The U.S. drugmaker and partner BioNTech SE said their vaccine protected people of all ages and ethnicities, with no significant safety problems so far in a trial that includes almost 44,000 participants.

Pfizer shares rose 2.7 per cent in premarket trading, with BioNTech American depositary receipts up 7.3 per cent. European stocks extended their gains after the news, with the Stoxx Europe 600 up 0.4 per cent

The update is the latest in a string of promising developments on the vaccine front in recent days. Moderna Inc.’s rival shot appears equally effective, judging from data published earlier this week, and a third contender, from AstraZeneca Plc and the University of Oxford, is expected to release trial results in coming days.

The Pfizer-BioNTech data shows 170 trial participants contracted Covid-19 overall. Eight participants who got the vaccine fell ill, while 162 cases were seen among those who got the placebo. The shot helped to prevent severe disease, according to the analysis, with nine of 10 severe cases in the trial occurring in the placebo group.

The vaccine’s efficacy in people older than 65 was more than 94 per cent, the companies said.
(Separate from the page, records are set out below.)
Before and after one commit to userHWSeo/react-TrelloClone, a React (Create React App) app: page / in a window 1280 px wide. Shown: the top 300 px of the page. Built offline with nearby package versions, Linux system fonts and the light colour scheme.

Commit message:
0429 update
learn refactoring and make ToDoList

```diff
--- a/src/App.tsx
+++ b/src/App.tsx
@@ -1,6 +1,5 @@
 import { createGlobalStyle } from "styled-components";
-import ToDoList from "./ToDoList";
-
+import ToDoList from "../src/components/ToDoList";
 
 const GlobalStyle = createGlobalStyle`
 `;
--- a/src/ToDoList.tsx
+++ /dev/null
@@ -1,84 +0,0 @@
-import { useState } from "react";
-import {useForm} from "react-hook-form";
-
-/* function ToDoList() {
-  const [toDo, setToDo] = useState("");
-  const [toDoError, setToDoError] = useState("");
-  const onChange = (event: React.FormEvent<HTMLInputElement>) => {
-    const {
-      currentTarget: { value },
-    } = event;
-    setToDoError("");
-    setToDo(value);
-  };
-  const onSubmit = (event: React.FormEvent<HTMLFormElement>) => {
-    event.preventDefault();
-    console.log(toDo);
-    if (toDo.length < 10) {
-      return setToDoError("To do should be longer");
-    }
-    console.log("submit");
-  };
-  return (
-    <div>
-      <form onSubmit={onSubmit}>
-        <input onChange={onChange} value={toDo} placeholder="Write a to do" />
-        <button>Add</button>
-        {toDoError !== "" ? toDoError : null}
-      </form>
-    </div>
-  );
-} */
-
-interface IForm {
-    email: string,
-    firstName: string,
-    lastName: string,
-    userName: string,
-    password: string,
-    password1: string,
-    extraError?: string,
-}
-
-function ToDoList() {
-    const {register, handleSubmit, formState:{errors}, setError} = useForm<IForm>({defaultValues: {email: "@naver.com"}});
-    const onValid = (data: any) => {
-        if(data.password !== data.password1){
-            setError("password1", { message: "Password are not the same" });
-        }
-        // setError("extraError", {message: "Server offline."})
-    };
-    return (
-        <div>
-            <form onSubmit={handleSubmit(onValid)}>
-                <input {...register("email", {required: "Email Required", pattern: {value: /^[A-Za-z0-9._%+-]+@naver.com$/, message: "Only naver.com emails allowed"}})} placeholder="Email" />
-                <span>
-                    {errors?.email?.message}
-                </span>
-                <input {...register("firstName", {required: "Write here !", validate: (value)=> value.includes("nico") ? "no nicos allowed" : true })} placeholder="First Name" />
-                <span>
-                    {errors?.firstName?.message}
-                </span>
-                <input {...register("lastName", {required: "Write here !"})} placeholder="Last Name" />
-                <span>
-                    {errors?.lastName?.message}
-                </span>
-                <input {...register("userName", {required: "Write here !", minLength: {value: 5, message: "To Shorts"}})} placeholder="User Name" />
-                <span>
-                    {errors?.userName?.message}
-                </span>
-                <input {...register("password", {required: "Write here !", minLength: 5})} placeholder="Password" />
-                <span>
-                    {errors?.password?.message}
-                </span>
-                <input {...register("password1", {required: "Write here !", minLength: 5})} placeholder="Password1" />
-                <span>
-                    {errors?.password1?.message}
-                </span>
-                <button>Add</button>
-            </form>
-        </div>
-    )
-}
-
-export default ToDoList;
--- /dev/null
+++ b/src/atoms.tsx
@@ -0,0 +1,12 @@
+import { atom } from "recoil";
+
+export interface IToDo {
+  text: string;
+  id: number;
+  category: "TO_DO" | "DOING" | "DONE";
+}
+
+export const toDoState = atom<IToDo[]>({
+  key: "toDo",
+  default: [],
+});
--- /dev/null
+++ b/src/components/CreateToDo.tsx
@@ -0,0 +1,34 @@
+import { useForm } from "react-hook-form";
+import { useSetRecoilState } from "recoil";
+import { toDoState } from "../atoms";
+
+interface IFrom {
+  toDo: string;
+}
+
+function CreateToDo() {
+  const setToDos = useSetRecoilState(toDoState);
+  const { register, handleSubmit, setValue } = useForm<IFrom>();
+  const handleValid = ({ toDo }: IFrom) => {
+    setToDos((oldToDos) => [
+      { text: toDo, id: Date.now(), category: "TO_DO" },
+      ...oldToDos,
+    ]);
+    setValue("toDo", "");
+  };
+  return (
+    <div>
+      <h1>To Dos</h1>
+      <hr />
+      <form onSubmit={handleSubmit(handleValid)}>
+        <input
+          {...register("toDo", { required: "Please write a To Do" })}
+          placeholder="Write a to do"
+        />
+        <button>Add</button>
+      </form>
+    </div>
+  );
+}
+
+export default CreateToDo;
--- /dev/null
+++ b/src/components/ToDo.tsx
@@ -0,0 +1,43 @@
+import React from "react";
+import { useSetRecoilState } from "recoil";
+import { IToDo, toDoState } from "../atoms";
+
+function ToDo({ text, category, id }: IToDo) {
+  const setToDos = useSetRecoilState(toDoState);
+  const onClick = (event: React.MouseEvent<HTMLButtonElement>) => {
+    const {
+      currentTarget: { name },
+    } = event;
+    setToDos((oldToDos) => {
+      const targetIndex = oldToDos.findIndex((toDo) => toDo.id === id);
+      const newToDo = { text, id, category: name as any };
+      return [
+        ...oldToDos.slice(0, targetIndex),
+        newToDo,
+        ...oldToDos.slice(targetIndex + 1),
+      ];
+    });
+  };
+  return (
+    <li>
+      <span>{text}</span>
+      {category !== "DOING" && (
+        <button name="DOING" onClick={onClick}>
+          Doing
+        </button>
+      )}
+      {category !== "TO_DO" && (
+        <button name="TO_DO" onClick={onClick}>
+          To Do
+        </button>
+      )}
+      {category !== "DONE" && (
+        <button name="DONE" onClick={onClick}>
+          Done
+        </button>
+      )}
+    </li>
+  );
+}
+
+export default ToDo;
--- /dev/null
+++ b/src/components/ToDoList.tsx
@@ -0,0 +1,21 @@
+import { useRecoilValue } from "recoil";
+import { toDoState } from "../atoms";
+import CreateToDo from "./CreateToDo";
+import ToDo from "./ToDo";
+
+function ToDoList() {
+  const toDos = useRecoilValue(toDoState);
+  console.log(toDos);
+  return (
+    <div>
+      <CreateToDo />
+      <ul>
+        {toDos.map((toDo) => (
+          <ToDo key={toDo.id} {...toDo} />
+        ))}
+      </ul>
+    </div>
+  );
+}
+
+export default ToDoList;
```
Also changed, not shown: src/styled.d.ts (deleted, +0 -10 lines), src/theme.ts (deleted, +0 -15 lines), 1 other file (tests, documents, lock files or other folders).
Most people who received the shot tolerated it well. Severe fatigue was seen in 3.8 per cent of volunteers after the second dose in the two-shot regimen, and 2 per cent of people had a severe headache after the second dose. But those were the only severe side effects that occurred in at least 2 per cent of people, according to the data.

Today’s results “appear to confirm a highly impressive efficacy profile for the vaccine and a side effect profile that appears very reasonable given the vaccine’s benefits,” Mizuho analyst Vamil Divan wrote in a research note.

Market Rally

Pfizer and BioNTech said last week that an initial readout showed the vaccine was more than 90 per cent effective. The news helped spark a broad stock-market rally on hopes that the shot could help control a pandemic that has killed more than 1.3 million people worldwide.

On Monday, Moderna released its own promising results and said it expects to be able to apply for emergency authorization in the U.S. within weeks.

Pfizer and BioNTech plan to seek U.S. emergency authorization within days, according to the release. On Tuesday, Pfizer Chief Executive Officer Albert Bourla said at a conference that the companies had gathered the two-month safety follow-up data required by the U.S. Food and Drug Administration.

Both the Moderna and the Pfizer-BioNTech vaccines are based on messenger RNA, a new type of vaccine technology that is able to be deployed very quickly. It essentially transforms the body’s cells into tiny vaccine making machines. The vaccines instruct cells to make copies of the coronavirus spike protein, stimulating the production of protective antibodies.

--With assistance from Blaise Robinson.